"I didn’t have a specific number, but I wanted to improve on my numbers from last year," DeBrincat said. "I definitely wanted to be more consistent going into the year. That was a big thing for me. Just improve on the numbers was my stance on that. I know it’d be pretty tough to beat the season I had last year, but I’m just going about it and trying to keep producing.”
The breakout star of Blackhawks development camp in July was undoubtedly Adam Boqvist, who was taken No. 8 overall in 2018. It was evident how much his game has grown over the past year.
Former Blackhawks defenseman — and now player development coach — Brian Campbell worked closely with Boqvist this past season and raved about the steps he took with the London Knights in the OHL. But Campbell is also preaching patience in Boqvist's development. Boqvist just turned 19 on Thursday, and it's important to let him develop at his own pace.
“Yeah, I was impressed," Campbell said in an interview with NBC Sports Chicago. "Obviously, he’s come a long way in a year from last development camp. There’s no pressure being put on him. He’ll develop at his time. If he pushes for a spot, great, but I just don’t want people to get away. There’s a lot to keep learning and he wants to learn, which is the greatest thing. His teammates love him: great thing. He wants to do extra and learn the game: great thing. He is preparing himself days before, even in development camp, he’s preparing himself days before. So all great things and he’s on the right path.
"Hopefully that happens and maybe it does happen but if it doesn’t then that’s not the case and he keeps getting better and wants to keep getting better. Definitely, we know his skill level is there and I think he’s taken a huge step in the last year in preparing himself and knowing how to prepare as a pro player now. There’s a lot of great things there, and hopefully he does do that, but for me, I just don’t want to put too much on him right now. He’s turning 19 soon so he’s still a really young kid and it’s a tough position to play at a pro level. Believe me, I’m smiling, but I just don’t want to force the issue too much. Hopefully he can do some great things, but if he doesn’t, then that’s OK too.”
Drake Caggiula had a successful college hockey career. He compiled 127 points (62 goals, 65 assists) in 162 career games across four seasons at North Dakota, and served as an alternate captain during his senior year.
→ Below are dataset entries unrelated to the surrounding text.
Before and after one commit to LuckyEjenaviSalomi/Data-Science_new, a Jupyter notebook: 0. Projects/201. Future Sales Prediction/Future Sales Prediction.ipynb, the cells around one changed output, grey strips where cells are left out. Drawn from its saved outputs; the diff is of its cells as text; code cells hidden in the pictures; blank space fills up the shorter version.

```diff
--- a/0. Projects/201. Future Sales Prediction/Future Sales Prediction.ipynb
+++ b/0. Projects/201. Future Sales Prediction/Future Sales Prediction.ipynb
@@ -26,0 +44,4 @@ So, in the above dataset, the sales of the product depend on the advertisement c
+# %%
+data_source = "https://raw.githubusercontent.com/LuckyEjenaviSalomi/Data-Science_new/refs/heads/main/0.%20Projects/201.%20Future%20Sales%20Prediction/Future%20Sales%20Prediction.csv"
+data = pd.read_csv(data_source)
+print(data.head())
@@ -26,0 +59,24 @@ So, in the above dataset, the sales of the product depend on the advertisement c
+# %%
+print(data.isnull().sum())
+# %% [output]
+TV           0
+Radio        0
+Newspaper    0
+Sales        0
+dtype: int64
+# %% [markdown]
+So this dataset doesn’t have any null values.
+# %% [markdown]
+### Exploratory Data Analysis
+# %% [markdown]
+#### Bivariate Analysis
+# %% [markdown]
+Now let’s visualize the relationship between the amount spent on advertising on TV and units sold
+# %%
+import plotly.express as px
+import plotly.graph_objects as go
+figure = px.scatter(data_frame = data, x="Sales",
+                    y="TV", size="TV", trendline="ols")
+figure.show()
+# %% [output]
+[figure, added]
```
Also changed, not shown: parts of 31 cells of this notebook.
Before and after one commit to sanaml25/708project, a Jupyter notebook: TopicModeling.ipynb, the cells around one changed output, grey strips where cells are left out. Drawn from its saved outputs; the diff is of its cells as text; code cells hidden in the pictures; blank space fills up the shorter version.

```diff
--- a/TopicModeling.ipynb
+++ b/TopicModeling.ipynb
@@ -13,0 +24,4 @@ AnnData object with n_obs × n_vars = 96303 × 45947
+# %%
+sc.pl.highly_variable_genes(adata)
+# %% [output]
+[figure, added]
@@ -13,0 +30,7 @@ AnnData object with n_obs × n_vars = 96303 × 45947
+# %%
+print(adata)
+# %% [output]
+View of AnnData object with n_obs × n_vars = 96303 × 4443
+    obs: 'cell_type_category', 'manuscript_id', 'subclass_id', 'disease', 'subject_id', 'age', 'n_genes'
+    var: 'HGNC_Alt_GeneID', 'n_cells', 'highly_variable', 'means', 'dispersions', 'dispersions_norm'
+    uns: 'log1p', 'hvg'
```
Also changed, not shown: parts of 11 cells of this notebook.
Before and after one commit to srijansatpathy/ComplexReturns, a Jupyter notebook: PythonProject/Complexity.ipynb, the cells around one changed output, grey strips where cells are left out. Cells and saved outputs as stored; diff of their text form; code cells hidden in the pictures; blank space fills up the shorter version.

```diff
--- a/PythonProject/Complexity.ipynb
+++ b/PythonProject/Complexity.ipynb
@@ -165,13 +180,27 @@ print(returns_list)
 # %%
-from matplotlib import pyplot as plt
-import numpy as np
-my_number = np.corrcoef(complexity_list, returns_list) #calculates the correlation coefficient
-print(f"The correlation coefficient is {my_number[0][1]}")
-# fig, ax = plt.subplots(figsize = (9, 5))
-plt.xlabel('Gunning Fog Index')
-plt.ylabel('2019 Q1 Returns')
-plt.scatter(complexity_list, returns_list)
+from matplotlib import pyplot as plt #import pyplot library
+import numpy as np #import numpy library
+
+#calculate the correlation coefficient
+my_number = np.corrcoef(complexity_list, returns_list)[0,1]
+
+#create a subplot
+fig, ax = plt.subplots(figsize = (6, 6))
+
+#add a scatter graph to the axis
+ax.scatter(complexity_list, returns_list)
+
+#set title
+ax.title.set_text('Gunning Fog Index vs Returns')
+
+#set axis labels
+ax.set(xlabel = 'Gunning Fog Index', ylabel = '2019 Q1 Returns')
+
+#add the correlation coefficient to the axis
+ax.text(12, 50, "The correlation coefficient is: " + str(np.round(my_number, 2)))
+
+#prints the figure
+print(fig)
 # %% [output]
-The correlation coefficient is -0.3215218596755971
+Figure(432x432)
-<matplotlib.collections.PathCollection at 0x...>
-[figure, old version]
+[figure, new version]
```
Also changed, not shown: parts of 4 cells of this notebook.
But before committing to college, Caggiula was being recruited by the Erie Otters of the OHL and there could've been a moment where he played with Connor McDavid and current teammates Alex DeBrincat and Dylan Strome all at the same time.
“I remember telling Sherry Bassin, the GM of Erie, how I was going to go to college," Caggiula said in an interview with NBC Sports Chicago. "He kept reiterating that, 'at 16 years old, we’re not going to be that great. But at 17, we’re going to be a little bit better, but not great. But at 18 and 19, those are going to be your big years and we’re going to have a really good team and we’re going to surround you with good players.’ I mean, that’s two years in the future so it’s hard to really see that.
"Looking back at it now, the players that I could have played with, they had some pretty talented players go through Erie. Even Dylan Larkin was an Erie draft pick and ended up going to Michigan. It could have been a pretty talented team there so it’s kind of funny to see how it all works out. We’re all here today coming from different paths so it’s pretty cool.”
Any chirps from the guys about his decision now?
“Yeah, Connor [McDavid] used to make fun of me all the time, you know? ‘Oh, we would have won the Memorial Cup if you would have joined the team!’ and all that sort of stuff," Caggiula joked. "We talk about it a little bit just here and there saying, ‘what a team we could have had and imagine who we would have been playing with and now we’re all here together. What if we all would have started in Erie together and now we’re here together?’ It just would have been a pretty cool story. It’s obviously something that we can’t control but it’s definitely something that you can look back at and laugh at.”
Check out the interview in the video above.